Q: I am an 18 year old looking to correct “witch’s chin” deformity or chin ptosis. I do not know of any doctors in my area who have experience with this procedure, so I am seeking your advice and hopefully you can educate me a bit more about my case. The problem is that I have a lot of extra soft tissue in my chin that folds under and looks very awkward when I smile. I had a consultation with a plastic surgeon who said he would scrape out some of the fat and pull the skin back. He also said that he would cut the muscle. I know he has not seen this case before and that is why I have not confirmed the surgery with him. How exactly is this surgery performed and what are the different ways to go about it? How complicated is the procedure? What are the risks of going to somebody who has not done it before and how high is the risk of causing a deformity? I have attached some photo of me smiling and not smiling from both a front and side views. Your insight is very much appreciated! Thank you.

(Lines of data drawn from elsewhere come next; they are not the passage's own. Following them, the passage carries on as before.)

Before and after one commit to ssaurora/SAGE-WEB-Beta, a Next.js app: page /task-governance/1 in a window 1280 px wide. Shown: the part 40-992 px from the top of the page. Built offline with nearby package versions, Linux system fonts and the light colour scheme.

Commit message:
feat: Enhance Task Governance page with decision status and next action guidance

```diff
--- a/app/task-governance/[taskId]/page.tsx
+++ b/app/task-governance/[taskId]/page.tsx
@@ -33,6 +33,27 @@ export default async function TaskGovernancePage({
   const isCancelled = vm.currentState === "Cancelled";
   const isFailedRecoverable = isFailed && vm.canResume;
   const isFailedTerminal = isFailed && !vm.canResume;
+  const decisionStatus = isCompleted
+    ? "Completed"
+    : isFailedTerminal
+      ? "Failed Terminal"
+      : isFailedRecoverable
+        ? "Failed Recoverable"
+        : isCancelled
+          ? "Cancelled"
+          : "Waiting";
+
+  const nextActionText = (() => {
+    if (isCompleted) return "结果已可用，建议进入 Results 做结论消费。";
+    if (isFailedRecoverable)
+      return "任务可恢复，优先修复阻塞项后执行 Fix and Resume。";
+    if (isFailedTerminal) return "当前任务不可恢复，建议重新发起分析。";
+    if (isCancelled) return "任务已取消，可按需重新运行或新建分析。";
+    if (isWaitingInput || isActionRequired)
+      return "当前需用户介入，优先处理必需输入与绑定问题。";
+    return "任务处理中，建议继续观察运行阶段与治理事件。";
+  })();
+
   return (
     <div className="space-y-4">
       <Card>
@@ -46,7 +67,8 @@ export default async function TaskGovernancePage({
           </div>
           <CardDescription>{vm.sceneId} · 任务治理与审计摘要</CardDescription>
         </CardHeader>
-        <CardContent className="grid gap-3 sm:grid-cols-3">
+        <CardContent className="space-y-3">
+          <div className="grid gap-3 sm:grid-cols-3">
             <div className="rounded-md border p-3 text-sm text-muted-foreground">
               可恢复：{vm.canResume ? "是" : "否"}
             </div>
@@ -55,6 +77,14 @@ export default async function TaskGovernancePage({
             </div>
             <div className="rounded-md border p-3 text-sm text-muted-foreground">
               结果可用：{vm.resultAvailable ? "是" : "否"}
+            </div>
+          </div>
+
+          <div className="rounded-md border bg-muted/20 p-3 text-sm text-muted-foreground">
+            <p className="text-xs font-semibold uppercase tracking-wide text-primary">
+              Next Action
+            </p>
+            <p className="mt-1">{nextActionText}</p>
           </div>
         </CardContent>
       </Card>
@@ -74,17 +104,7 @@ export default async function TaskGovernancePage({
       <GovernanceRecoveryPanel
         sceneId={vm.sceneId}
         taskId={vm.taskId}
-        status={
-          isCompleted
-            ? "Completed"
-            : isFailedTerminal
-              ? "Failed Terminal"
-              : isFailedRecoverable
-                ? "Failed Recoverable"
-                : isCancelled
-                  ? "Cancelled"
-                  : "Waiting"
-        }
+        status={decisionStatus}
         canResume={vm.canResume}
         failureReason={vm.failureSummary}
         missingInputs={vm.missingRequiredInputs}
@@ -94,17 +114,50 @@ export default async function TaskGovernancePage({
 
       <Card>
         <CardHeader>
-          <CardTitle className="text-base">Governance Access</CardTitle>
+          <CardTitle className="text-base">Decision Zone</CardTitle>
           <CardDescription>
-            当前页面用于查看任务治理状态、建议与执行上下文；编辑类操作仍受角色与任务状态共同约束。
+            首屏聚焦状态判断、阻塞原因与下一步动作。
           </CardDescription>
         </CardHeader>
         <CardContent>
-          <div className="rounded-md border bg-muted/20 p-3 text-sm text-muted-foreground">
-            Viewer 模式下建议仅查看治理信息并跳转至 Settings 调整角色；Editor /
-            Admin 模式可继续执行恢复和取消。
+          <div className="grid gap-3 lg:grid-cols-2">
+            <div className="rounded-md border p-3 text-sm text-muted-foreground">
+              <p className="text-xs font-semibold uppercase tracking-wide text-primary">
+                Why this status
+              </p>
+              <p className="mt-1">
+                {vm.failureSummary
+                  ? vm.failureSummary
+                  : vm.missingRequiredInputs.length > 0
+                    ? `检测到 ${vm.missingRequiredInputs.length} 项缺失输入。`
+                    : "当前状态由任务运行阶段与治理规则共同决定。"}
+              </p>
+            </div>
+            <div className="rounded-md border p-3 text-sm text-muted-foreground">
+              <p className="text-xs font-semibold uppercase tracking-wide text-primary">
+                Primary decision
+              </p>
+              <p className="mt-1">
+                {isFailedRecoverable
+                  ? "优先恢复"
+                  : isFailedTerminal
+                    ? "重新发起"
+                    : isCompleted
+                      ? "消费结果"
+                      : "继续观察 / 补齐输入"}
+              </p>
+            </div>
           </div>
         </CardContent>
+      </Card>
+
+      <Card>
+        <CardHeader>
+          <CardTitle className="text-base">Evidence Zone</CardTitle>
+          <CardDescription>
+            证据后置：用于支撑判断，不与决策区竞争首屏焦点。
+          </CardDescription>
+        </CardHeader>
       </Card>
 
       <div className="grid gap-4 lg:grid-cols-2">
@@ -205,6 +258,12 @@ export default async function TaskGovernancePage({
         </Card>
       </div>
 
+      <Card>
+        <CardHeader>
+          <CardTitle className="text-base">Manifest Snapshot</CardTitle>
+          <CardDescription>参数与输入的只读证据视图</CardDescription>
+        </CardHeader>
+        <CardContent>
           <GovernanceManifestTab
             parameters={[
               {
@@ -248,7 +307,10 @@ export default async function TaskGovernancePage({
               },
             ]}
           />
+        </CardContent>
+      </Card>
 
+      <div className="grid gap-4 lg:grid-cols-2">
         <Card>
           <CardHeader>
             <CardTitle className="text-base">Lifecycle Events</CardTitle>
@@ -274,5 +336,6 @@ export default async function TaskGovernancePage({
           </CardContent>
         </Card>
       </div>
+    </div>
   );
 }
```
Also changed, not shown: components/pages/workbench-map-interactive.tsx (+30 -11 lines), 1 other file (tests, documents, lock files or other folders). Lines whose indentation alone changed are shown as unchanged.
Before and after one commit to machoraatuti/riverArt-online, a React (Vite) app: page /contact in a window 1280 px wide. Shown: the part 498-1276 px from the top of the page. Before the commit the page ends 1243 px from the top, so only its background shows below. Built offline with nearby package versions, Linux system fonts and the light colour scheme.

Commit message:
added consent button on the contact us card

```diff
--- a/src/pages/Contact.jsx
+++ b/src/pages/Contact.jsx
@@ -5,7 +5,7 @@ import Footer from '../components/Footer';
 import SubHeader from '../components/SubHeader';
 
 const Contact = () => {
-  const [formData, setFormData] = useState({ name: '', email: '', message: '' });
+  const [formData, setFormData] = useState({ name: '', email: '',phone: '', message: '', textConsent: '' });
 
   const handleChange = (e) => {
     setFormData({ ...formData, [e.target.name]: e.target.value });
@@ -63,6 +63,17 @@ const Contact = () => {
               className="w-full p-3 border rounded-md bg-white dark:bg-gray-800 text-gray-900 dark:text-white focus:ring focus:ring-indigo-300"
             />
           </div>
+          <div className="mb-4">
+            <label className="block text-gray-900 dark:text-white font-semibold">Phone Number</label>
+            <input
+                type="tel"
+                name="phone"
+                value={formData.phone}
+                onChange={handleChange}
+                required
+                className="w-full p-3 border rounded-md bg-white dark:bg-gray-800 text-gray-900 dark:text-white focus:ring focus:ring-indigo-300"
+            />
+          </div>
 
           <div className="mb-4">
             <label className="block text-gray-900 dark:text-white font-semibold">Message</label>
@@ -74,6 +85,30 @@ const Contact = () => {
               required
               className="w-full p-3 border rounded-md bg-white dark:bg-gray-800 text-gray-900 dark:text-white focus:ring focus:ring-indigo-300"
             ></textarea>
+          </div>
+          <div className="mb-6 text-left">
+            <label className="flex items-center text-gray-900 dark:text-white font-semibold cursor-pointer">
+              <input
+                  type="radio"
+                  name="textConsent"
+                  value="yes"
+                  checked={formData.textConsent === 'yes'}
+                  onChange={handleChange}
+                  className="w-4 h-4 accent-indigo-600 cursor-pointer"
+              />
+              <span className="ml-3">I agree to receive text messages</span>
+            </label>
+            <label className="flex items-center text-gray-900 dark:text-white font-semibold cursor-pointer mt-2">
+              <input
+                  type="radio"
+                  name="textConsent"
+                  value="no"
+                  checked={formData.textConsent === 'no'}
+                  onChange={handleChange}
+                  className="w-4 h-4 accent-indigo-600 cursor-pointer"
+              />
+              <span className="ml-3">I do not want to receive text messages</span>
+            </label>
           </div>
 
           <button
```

A: Based on your photos, you are correct in that you do indeed have a witch’s chin deformity. The smiling view magnifies the redundancy of muscle and skin and pulls it down abnormally over a pointy bony chin. In the truest definition of a witch’s chin, it is a deformity that occurs after some form of bone chin manipulation. Your case is different in that this is a developmental/congenital problem and not an iatrogenic or surgically-caused one. In these non-surgical cases, the bony chin is also protrusive and that can be seen at rest in your profile view. So the actual anatomic proboem is one of ‘too much chin’ from all tissues involved.

Surgical correction is done from an incision underneath the chin, what is known as a submental approach and the overall procedure can be called a submental chin reduction. From below the chin bone is shaved down and excess muscle, fat and skin is removed. The chin is then reshaped by adapting the shortened soft tissues over the reduced bone. This is not a complex procedure but must be done carefully and all chin tissues musts be reduced and tightened. The trade-off is a scar under the chin. I have attached a patient example of the procedure for you to see the results and the scar.

Dr. Barry Eppley

Indianapolis Indiana

What Is The Cost Of Chin Shaving Surgery?

Q: My chin is too big and I need it reduced. What is the cost of chin shaving surgery?

A: Thank you for your inquiry. When one mentions ‘chin shaving’, they may really need a submentoplasty with chin burring reduction or they may really need a chin reduction via an osteotomy. It depends on their chin problem as the approach for chin reduction can differ based on the size and shape of their chin bone and the surrounding chin and submental soft tissues. Each method of chin reduction also differs in cost. Therefore, before providing a surgical fee quote please forward to me some photographs of your chin and what specific dimensional changes you want to see.

Dr. Barry Eppley

Indianapolis, Indiana